**Before-and-after change records**
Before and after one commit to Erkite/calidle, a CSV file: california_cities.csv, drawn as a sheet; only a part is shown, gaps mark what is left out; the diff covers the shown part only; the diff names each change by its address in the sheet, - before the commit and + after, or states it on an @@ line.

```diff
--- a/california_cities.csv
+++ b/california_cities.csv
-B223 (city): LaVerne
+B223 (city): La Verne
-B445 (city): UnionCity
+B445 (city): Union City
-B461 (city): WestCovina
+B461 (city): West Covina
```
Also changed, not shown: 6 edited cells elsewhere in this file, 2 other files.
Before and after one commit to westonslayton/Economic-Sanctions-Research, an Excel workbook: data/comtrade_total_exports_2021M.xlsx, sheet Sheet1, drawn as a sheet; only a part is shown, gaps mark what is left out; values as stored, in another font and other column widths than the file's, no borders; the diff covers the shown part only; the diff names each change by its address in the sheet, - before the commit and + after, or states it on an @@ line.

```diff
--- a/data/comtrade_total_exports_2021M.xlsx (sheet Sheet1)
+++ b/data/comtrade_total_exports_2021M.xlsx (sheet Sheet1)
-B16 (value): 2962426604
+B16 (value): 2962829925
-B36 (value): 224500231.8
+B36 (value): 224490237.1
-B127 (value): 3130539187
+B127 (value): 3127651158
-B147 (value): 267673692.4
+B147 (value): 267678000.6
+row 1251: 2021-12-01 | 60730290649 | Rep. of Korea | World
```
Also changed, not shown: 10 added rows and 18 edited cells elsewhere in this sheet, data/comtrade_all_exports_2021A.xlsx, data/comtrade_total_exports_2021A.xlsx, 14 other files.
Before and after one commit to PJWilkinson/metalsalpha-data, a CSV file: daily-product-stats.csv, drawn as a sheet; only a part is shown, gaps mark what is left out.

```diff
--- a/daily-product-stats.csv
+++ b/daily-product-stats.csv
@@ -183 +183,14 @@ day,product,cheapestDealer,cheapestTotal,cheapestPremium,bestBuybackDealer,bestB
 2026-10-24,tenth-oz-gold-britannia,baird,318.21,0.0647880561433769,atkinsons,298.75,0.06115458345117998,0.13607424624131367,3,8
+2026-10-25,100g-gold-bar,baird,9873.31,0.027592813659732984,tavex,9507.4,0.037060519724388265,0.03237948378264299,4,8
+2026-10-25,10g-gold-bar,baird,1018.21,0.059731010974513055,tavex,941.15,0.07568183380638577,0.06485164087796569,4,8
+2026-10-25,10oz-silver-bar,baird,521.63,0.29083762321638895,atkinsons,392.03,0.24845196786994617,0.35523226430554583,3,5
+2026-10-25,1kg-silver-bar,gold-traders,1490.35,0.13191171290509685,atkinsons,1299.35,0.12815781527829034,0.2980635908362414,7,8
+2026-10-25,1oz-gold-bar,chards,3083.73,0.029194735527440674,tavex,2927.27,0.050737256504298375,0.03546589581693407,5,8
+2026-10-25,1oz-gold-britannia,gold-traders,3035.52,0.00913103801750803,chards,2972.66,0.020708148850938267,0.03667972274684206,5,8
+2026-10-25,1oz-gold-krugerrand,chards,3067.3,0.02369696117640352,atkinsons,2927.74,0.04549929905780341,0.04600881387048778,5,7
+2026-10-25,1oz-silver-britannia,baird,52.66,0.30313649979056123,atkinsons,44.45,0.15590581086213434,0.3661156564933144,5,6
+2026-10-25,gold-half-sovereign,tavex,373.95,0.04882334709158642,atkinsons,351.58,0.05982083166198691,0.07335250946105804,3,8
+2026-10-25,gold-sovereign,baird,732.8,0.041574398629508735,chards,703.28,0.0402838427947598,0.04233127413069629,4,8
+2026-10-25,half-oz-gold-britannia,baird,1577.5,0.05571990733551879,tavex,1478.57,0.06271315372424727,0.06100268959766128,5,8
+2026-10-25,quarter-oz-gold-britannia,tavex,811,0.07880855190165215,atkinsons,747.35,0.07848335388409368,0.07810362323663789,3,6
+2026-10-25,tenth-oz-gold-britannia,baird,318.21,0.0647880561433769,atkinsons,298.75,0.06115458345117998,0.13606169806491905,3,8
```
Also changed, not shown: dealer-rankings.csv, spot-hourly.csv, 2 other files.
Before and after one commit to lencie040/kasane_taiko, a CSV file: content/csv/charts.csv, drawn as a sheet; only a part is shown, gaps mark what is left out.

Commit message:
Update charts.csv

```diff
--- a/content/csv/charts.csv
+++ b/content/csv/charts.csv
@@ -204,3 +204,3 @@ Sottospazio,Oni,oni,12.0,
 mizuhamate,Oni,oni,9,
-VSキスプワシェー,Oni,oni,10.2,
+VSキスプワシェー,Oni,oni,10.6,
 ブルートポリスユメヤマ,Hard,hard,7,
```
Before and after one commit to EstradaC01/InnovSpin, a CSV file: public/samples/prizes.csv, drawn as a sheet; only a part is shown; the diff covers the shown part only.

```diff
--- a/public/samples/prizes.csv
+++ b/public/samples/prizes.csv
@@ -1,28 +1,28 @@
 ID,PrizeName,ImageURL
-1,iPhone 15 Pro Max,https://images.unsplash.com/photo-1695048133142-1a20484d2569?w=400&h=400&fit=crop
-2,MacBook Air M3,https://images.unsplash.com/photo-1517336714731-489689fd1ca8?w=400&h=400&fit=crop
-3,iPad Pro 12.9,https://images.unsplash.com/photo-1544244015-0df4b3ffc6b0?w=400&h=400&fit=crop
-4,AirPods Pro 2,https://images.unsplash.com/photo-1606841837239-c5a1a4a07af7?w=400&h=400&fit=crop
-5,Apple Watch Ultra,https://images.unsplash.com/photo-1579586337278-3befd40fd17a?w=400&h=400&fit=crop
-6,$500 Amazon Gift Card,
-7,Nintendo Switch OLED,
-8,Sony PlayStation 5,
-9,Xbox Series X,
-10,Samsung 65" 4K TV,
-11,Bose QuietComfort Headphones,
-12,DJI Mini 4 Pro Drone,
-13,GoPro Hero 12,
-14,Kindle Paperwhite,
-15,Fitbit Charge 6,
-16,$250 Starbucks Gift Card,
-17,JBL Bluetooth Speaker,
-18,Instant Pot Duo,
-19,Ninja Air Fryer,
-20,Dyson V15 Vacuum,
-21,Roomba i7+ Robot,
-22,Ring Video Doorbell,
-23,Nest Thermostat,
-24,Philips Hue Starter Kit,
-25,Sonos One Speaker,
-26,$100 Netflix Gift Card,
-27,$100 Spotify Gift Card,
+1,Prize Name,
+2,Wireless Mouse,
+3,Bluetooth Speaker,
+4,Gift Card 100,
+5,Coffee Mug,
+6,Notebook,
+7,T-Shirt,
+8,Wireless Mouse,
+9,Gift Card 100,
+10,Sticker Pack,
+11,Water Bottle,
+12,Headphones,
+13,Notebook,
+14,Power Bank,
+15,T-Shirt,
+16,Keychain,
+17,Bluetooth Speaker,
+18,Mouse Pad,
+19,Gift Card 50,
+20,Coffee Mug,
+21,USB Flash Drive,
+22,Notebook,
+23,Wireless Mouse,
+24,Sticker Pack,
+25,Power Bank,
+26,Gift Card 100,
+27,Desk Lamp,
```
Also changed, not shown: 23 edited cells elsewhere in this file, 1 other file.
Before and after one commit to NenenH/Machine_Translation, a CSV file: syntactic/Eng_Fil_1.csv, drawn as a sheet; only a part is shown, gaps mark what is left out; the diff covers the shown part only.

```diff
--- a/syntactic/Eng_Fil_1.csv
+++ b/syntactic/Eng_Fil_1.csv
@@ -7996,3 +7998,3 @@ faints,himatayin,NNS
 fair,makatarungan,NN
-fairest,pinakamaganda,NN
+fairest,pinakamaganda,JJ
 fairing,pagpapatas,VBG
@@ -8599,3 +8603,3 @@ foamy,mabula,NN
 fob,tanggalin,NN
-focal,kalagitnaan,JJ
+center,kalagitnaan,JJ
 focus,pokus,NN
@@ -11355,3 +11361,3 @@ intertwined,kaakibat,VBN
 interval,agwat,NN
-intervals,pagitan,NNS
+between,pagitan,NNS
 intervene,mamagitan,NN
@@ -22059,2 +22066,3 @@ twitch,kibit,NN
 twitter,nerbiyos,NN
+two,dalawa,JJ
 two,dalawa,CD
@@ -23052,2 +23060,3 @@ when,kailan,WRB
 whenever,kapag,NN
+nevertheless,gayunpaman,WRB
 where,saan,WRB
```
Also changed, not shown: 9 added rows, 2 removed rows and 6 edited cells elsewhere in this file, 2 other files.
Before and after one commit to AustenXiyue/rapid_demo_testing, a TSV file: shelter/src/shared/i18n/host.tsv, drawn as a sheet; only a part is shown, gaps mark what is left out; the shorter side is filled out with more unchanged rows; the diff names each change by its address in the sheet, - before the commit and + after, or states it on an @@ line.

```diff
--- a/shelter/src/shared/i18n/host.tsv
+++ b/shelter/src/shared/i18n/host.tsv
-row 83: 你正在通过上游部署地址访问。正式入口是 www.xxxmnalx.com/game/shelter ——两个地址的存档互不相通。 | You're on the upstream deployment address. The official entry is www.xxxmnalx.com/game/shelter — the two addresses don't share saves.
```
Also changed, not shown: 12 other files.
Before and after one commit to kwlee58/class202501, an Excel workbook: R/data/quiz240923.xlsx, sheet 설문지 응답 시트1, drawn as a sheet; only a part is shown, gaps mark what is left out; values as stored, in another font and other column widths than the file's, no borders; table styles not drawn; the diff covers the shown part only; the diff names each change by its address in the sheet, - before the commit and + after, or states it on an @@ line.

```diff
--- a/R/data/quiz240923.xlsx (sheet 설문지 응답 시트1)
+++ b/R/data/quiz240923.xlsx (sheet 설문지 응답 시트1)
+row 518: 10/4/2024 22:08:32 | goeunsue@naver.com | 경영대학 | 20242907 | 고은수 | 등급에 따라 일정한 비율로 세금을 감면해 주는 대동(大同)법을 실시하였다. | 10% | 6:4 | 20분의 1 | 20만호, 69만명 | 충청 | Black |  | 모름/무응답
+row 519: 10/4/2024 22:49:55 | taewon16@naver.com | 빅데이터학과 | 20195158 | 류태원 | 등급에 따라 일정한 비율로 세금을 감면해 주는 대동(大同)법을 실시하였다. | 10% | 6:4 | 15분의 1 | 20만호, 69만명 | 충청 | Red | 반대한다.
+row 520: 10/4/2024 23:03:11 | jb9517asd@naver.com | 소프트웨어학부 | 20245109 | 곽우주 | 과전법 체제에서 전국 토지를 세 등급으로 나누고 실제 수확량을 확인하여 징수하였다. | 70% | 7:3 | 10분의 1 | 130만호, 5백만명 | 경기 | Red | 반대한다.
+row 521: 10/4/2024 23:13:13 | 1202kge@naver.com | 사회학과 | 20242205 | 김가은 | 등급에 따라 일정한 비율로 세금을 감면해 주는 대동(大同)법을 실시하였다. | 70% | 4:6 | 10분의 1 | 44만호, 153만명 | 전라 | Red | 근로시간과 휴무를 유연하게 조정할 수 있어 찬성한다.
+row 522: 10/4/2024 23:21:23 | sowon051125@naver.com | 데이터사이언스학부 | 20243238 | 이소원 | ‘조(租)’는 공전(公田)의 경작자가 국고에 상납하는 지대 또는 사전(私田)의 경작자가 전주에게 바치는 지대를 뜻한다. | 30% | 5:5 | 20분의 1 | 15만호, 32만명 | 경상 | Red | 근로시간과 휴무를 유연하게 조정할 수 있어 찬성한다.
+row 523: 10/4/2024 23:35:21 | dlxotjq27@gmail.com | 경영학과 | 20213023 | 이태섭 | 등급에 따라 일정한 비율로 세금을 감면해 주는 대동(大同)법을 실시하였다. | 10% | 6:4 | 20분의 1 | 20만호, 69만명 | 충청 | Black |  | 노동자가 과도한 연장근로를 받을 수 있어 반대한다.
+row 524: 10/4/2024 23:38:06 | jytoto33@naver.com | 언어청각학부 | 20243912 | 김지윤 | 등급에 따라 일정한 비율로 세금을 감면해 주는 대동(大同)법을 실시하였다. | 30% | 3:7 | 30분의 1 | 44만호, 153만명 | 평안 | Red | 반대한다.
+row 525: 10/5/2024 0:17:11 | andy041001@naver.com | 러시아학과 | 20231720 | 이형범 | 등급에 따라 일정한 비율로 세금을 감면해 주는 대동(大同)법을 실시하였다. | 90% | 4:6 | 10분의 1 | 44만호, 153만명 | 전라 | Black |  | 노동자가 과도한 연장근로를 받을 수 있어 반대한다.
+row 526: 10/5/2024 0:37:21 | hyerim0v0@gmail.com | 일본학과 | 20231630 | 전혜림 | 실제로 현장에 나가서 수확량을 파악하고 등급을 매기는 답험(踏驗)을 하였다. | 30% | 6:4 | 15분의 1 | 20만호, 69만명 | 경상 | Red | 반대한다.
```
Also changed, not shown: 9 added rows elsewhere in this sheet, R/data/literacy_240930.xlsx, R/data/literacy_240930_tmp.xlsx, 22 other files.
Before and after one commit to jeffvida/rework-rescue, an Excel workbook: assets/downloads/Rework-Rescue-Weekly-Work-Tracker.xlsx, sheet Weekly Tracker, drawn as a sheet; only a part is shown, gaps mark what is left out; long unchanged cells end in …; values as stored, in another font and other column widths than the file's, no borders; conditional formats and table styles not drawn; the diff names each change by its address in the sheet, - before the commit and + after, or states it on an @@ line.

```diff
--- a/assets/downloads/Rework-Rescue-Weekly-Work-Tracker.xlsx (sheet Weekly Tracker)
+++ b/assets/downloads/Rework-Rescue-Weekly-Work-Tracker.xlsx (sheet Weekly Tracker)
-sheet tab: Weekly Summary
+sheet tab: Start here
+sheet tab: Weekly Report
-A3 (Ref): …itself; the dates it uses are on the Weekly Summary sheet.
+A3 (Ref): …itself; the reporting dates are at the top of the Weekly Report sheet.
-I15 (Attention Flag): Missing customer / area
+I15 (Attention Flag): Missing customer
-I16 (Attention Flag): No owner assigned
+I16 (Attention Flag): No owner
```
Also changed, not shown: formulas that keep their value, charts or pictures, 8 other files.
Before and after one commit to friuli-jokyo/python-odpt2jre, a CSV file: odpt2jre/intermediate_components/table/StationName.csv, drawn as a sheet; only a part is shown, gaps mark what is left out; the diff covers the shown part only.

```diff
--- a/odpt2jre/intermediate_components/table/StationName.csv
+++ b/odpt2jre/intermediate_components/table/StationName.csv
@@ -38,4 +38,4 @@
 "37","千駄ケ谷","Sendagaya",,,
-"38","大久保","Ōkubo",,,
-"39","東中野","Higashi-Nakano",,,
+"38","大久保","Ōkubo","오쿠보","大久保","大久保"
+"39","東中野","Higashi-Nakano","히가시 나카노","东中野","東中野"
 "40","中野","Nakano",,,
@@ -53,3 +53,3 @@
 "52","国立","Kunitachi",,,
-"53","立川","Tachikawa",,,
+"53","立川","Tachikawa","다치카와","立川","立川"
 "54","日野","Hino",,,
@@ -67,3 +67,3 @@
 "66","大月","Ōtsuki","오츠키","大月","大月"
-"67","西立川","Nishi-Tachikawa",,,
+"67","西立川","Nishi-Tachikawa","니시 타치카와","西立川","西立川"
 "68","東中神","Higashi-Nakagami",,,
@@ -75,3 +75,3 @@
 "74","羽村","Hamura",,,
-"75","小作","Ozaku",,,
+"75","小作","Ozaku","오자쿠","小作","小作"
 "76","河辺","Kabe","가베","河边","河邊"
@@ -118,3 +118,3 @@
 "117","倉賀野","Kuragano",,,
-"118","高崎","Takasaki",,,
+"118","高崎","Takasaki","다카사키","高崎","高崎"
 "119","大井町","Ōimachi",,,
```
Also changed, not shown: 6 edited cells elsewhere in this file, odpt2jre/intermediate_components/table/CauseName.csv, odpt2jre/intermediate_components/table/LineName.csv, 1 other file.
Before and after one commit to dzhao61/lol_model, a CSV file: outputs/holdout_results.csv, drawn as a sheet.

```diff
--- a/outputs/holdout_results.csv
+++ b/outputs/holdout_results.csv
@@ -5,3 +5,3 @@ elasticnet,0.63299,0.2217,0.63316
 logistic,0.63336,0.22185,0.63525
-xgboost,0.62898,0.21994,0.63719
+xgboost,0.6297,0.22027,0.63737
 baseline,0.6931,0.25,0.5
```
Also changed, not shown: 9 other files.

**Task brief**
Whenever "city" occurs in a line of the entries, copy that line.

**Solved exercise**
-B223 (city): LaVerne
+B223 (city): La Verne
-B445 (city): UnionCity
+B445 (city): Union City
-B461 (city): WestCovina
+B461 (city): West Covina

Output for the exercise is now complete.